Snow. Tiny specks of dust and other particles in the air that attract water vapor to become ice crystals. That is what fascinated a man named Wilson ‘Snowflake’ Bentley enough to capture thousands of one-of-a-kind snowflake photographs and what drew my friend Alf to Utah.

In the winter and early spring of 1989, I sat as a Bonneville Junior High ninth grader with Alf Engen in his office at Alta. As a presenter at the Utah History Fair that year, I was gathering stories and artifacts for my project titled 'Utah’s Winter King: A Key Individual in the History of Utah’s Ski Industry'.

Engen shared stories about building ski jumps over the fences between his home and school and his journey from Norway to America, not to ski but to buy back the Engen estate divided up at his father’s death of the Spanish Flu in 1919. He said, “I was going to make enough money to go back, but I didn’t know how I was going to do that. I didn’t even know there was much snow here, I never read about that.”

After sharing stories about arriving in Ellis Island, playing soccer in Milwaukee, scaffold hill jumping on Ecker Hill, and cross-country skiing as a forest service employee over Catherine Pass to imagine Alta as a ski hub, he ended with how he felt about jumping Utah’s snow: “They would say “Send Gummer--that is ‘old man’ in Norwegian--over first,” and I would have to do anything new. I knew I could do it, even if I had never tried it before. Once you are up there, you can fly.”

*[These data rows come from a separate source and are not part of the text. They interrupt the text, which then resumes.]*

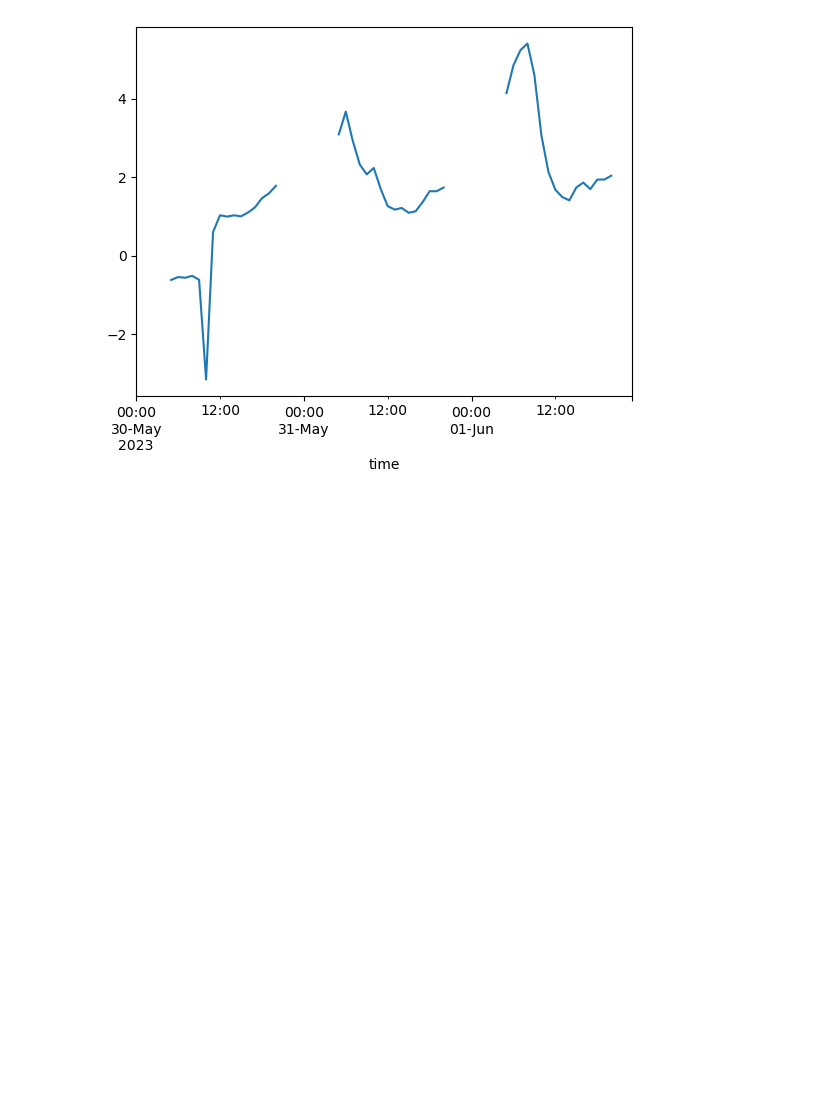
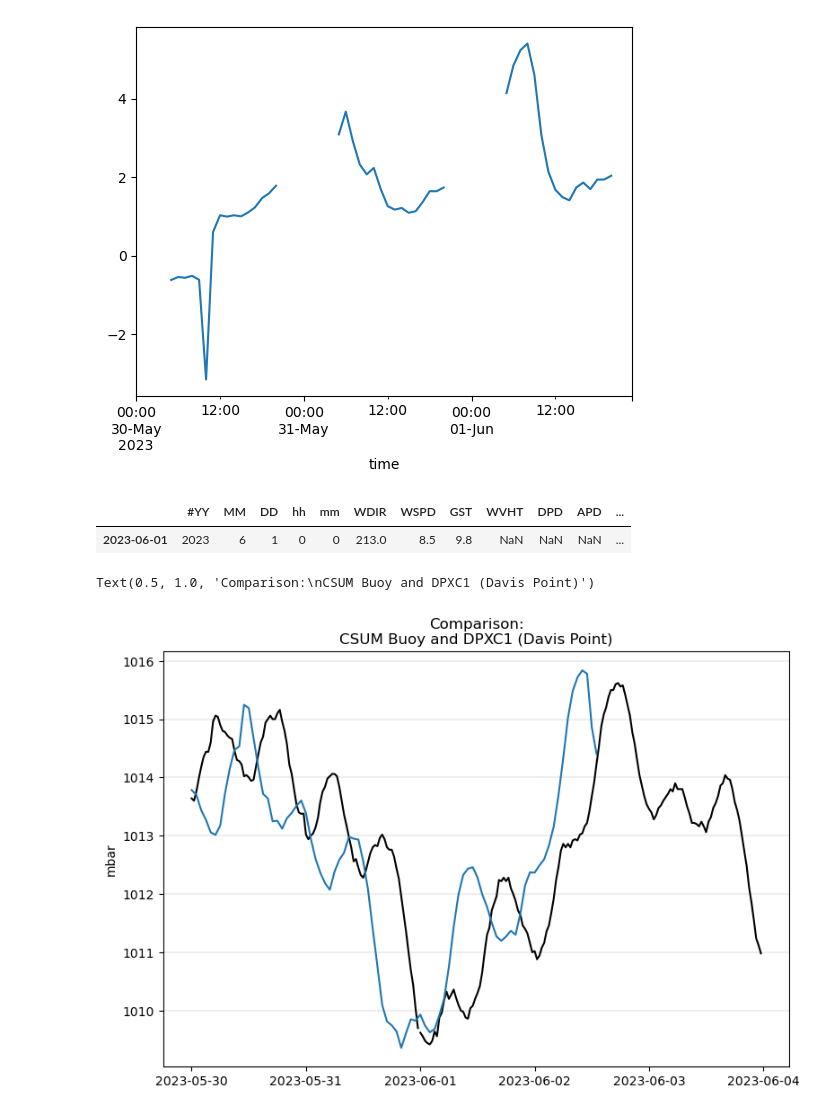
Before and after one commit to sscopazzi/Cal_Poly_Maritime_Academy_Research_Buoy, a Jupyter notebook: python_code/deployment_test.ipynb, the cells around one changed output. Cells and saved outputs as stored; diff of their text form; code cells hidden in the pictures; blank space fills up the shorter version.

Commit message:
formatting

```diff
--- a/python_code/deployment_test.ipynb
+++ b/python_code/deployment_test.ipynb
@@ -107,35 +94,35 @@ Text(0.5, 1.0, 'Voltages')
 # %%
 ## MET STATION
-df_list = [] # init empty dataframe
+met_list = [] # init empty dataframe
 
-for x in ms3:
+for x in ms3_raw:
     loop = pd.read_csv(x,
                        sep=',',
                        names=["time","record","BP","RH","AirTemp","DP"],
                        header=3,
                        parse_dates=[0])
-    df_list.append(loop)
+    met_list.append(loop)
 
-dl = pd.concat(df_list,ignore_index=True)
-dl = dl.set_index('time')                   # set the time column to be the index
-dl = dl.loc['2023-05-30':'2023-06-03']      # slicing dates I want
-dl_hr = dl.resample('1H').mean()
+met = pd.concat(met_list,ignore_index=True)
+met = met.set_index('time')                   # set the time column to be the index
+met = met.loc['2023-05-30':'2023-06-03']      # slicing dates I want
+met_hr = met.resample('1H').mean()
 
-fig,ax=plt.subplots(ncols=1,nrows=4,figsize=(8,10),sharex=ax[0])
+fig,ax=plt.subplots(ncols=1,nrows=4,figsize=(8,10),sharex=ax)
 
-ax[0].plot(dl_hr.index,dl_hr.BP)
+ax[0].plot(met_hr.index,met_hr.BP)
 ax[0].set_ylabel('mbar')
 ax[0].set_title('Pressure')
 
-ax[1].plot(dl_hr.index,dl_hr.RH)
+ax[1].plot(met_hr.index,met_hr.RH)
 ax[1].set_ylabel('%')
 ax[1].set_title('Relative Humidity')
 
-ax[2].plot(dl_hr.index,dl_hr.AirTemp)
+ax[2].plot(met_hr.index,met_hr.AirTemp)
 ax[2].set_ylabel('degC')
 ax[2].set_title('Air Temp')
 
-ax[3].plot(dl_hr.index,dl_hr.DP)
+ax[3].plot(met_hr.index,met_hr.DP)
 ax[3].set_ylabel('degC')
 ax[3].set_title('Dew Point')
 
@@ -343,17 +362,47 @@ atten.plot()
 # 122.264 W
 
 # May
-urlmay       = 'https://www.ndbc.noaa.gov/view_text_file.php?filename=dpxc152023.txt.gz&dir=data/stdmet/May/'
-davismay     = pd.read_csv(urljune,header=[0],skiprows=[1],sep='\s+') # read in raw csv data
-time         = davismay.iloc[:,0:5]                                   # locate just the time columns on the left
-time.columns = ['year','month','day','hour','minute']                 # rename the columns for next step
-mayindex     = pd.to_datetime(time,format='stdmet')                   # convert to datetime and make index
-davismay     = davismay.set_index(mayindex)                           # set index for May's data
+urlmay        = 'https://www.ndbc.noaa.gov/view_text_file.php?filename=dpxc152023.txt.gz&dir=data/stdmet/May/'
+davismay      = pd.read_csv(urlmay,                      # read in raw csv data
+                           header=[0],                  # want line 0 for head info
+                           na_values=('999.0','99.0'),  # clean data
+                           skiprows=[1],                # skip row with units
+                           sep='\s+')                   # seperator is a space
+time          = davismay.iloc[:,0:5]                     # locate just the time columns on the left
+time.columns  = ['year','month','day','hour','minute']   # rename the columns for next step
+mayindex      = pd.to_datetime(time,format='stdmet')     # convert to datetime and make index
+davismay      = davismay.set_index(mayindex)             # set index for May's data
+davismay      = davismay.loc['2023-05-30':'2023-06-03']  # slicing dates I want
+davismay.PRES = davismay.PRES[davismay.PRES < 1500]     # prior na_values didn't catch this
+davismay_hhr  = davismay.resample('30MIN').mean()        # 30 min averages to make plots cleaner
 
 # June // same as above
 urljune      = 'https://www.ndbc.noaa.gov/view_text_file.php?filename=dpxc162023.txt.gz&dir=data/stdmet/Jun/'
-davisjune    = pd.read_csv(urljune,header=[0],skiprows=[1],sep='\s+')
-time         = davisjune.iloc[:,0:5]
-time.columns = ['year','month','day','hour','minute']
-juneindex    = pd.to_datetime(time,format='stdmet')
-davisjune    = davisjune.set_index(juneindex)
+davisjune    = pd.read_csv(urljune,
+                           header=[0],
+                           na_values=('999.0','99.0'),
+                           skiprows=[1],
+                           sep='\s+')
+time          = davisjune.iloc[:,0:5]
+time.columns  = ['year','month','day','hour','minute']
+juneindex     = pd.to_datetime(time,format='stdmet')
+davisjune     = davisjune.set_index(juneindex)
+davisjune     = davisjune.loc['2023-05-30':'2023-06-03']
+davisjune.PRES = davisjune.PRES[davisjune.PRES < 1500]
+davisjune_hhr = davisjune.resample('30MIN').mean()
+davisjune.head(1)
+# %% [output]
+|  | #YY | MM | DD | hh | mm | WDIR | WSPD | GST | WVHT | DPD | APD | ... |
+| 2023-06-01 | 2023 | 6 | 1 | 0 | 0 | 213.0 | 8.5 | 9.8 | NaN | NaN | NaN | ... |
+# %%
+fig = plt.figure(figsize=(9,6))
+
+plt.plot(davisjune_hhr.index,davisjune_hhr.PRES,color='k')
+plt.plot(davismay_hhr.index,davismay_hhr.PRES,color='k')
+plt.plot(met_hr.index,met_hr.BP)
+plt.ylabel('mbar')
+plt.grid(lw=0.3,axis='y')
+plt.title('Comparison:\nCSUM Buoy and DPXC1 (Davis Point)')
+# %% [output]
+Text(0.5, 1.0, 'Comparison:\nCSUM Buoy and DPXC1 (Davis Point)')
+[figure, added]
```
Also changed, not shown: parts of 8 cells of this notebook, 1 other file.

I had forgotten about that experience chatting about snow with a Utah snow giant until a few weeks ago, gazing out at the snow-frosted hoodoos of Bryce Canyon. I gripe about snow plowing piles and delayed-start school days, and I’d rather cut snowflakes from paper than be out in it most frigid days. Yet, this Christmas a friend gave me a blue and white book titled, “The Little Book of Snow.”

For someone who grew up in “the greatest snow on earth,” I thought I knew snow well enough, but in addition to discovering linguistic similarities for the word snow and that some have estimated the number of snowflakes that fall to earth each year to be a number with at least 24 zeroes, I confirmed my suspicions about snow that is not white.

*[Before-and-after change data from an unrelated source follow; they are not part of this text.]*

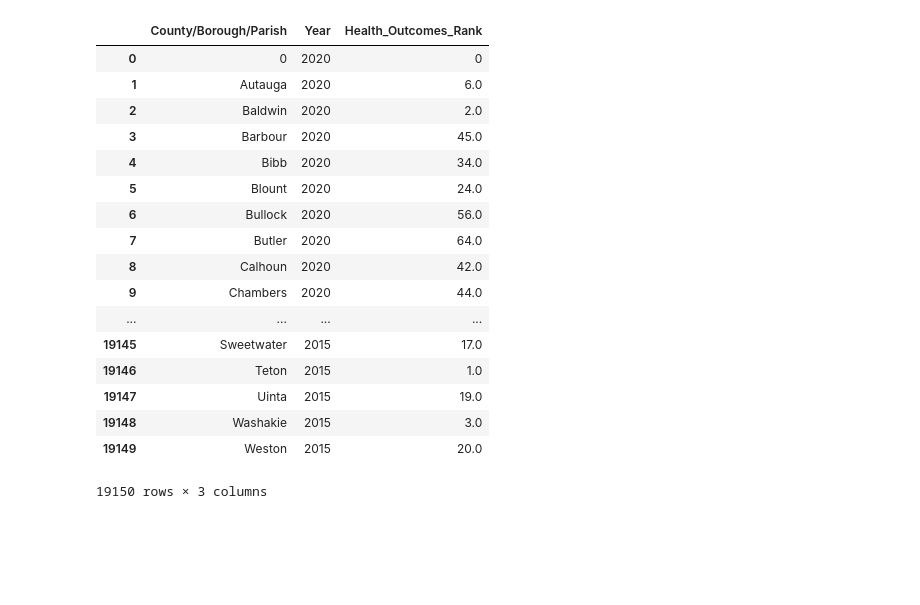
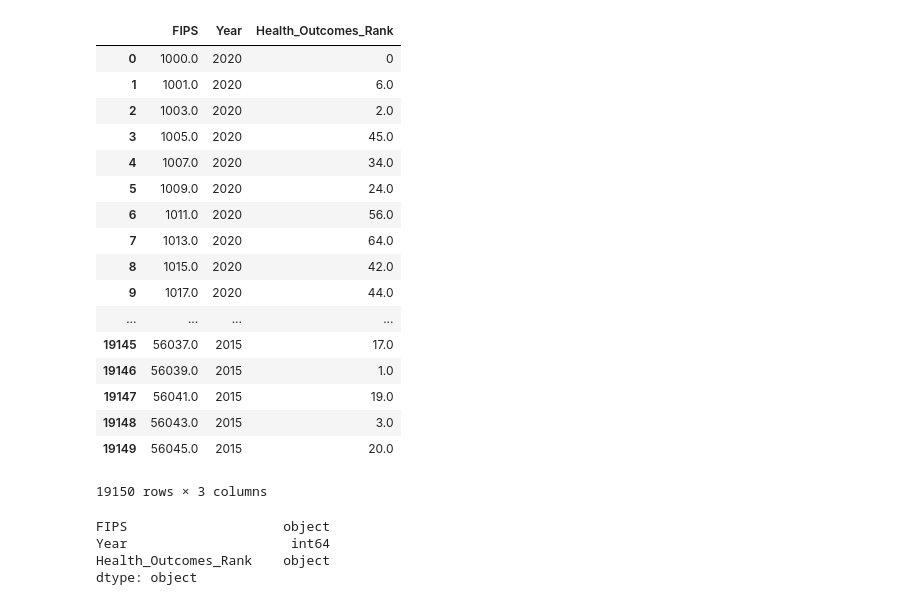
Before and after one commit to stevenjbark/DataAnalytics-FinalProject, a Jupyter notebook: Healthcare_Center_Analysis/KNN_Model_Attempt.ipynb, the cells around one changed output. Saved outputs shown, nothing was run; the diff lists cells and outputs as text; code cells hidden in the pictures; blank space fills up the shorter version.

```diff
--- a/Healthcare_Center_Analysis/KNN_Model_Attempt.ipynb
+++ b/Healthcare_Center_Analysis/KNN_Model_Attempt.ipynb
@@ -64,22 +317,30 @@ centers_with_county_ranks
 # %%
-all_county_ranks = pd.read_csv(os.path.join("..","Data","Cleaned_Files","All_Years_County_Health_Ranking_Data.csv"))[['County/Borough/Parish','Year','Health_Outcomes_Rank']]
+all_county_ranks = pd.read_csv(os.path.join("..","Data","Cleaned_Files","All_Years_County_Health_Ranking_Data.csv"))[['FIPS','Year','Health_Outcomes_Rank']]
 all_county_ranks
 # %% [output]
-|  | County/Borough/Parish | Year | Health_Outcomes_Rank |
-| 0 | 0 | 2020 | 0 |
-| 1 | Autauga | 2020 | 6.0 |
-| 2 | Baldwin | 2020 | 2.0 |
-| 3 | Barbour | 2020 | 45.0 |
-| 4 | Bibb | 2020 | 34.0 |
-| 5 | Blount | 2020 | 24.0 |
-| 6 | Bullock | 2020 | 56.0 |
-| 7 | Butler | 2020 | 64.0 |
-| 8 | Calhoun | 2020 | 42.0 |
-| 9 | Chambers | 2020 | 44.0 |
+|  | FIPS | Year | Health_Outcomes_Rank |
+| 0 | 1000.0 | 2020 | 0 |
+| 1 | 1001.0 | 2020 | 6.0 |
+| 2 | 1003.0 | 2020 | 2.0 |
+| 3 | 1005.0 | 2020 | 45.0 |
+| 4 | 1007.0 | 2020 | 34.0 |
+| 5 | 1009.0 | 2020 | 24.0 |
+| 6 | 1011.0 | 2020 | 56.0 |
+| 7 | 1013.0 | 2020 | 64.0 |
+| 8 | 1015.0 | 2020 | 42.0 |
+| 9 | 1017.0 | 2020 | 44.0 |
 | ... | ... | ... | ... |
-| 19145 | Sweetwater | 2015 | 17.0 |
-| 19146 | Teton | 2015 | 1.0 |
-| 19147 | Uinta | 2015 | 19.0 |
-| 19148 | Washakie | 2015 | 3.0 |
-| 19149 | Weston | 2015 | 20.0 |
+| 19145 | 56037.0 | 2015 | 17.0 |
+| 19146 | 56039.0 | 2015 | 1.0 |
+| 19147 | 56041.0 | 2015 | 19.0 |
+| 19148 | 56043.0 | 2015 | 3.0 |
+| 19149 | 56045.0 | 2015 | 20.0 |
 19150 rows × 3 columns
+# %%
+all_county_ranks['FIPS'] = all_county_ranks['FIPS'].astype(np.int64).astype(str)
+all_county_ranks.dtypes
+# %% [output]
+FIPS                    object
+Year                     int64
+Health_Outcomes_Rank    object
+dtype: object
```
Also changed, not shown: parts of 35 cells of this notebook, 1 other file.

I’ve often encountered pink snow patches at the high altitudes of Utah, and with a nudge from the watermelon snow paragraph, I found an intriguing citizen science opportunity online called "The Living Snow Project" led by Dr. Robin Kodner at Western Washington University. By contributing data about spring snow algal blooms through sample vials or at least observation photographs, scientists can study microscopic snow communities and their impact on snow melt.

Snow. When I asked him what about Utah made him stay, Alf Engen said, “Why, it was definitely the snow.” Snow is the stuff of which stories, science, and wonderful dreams are made.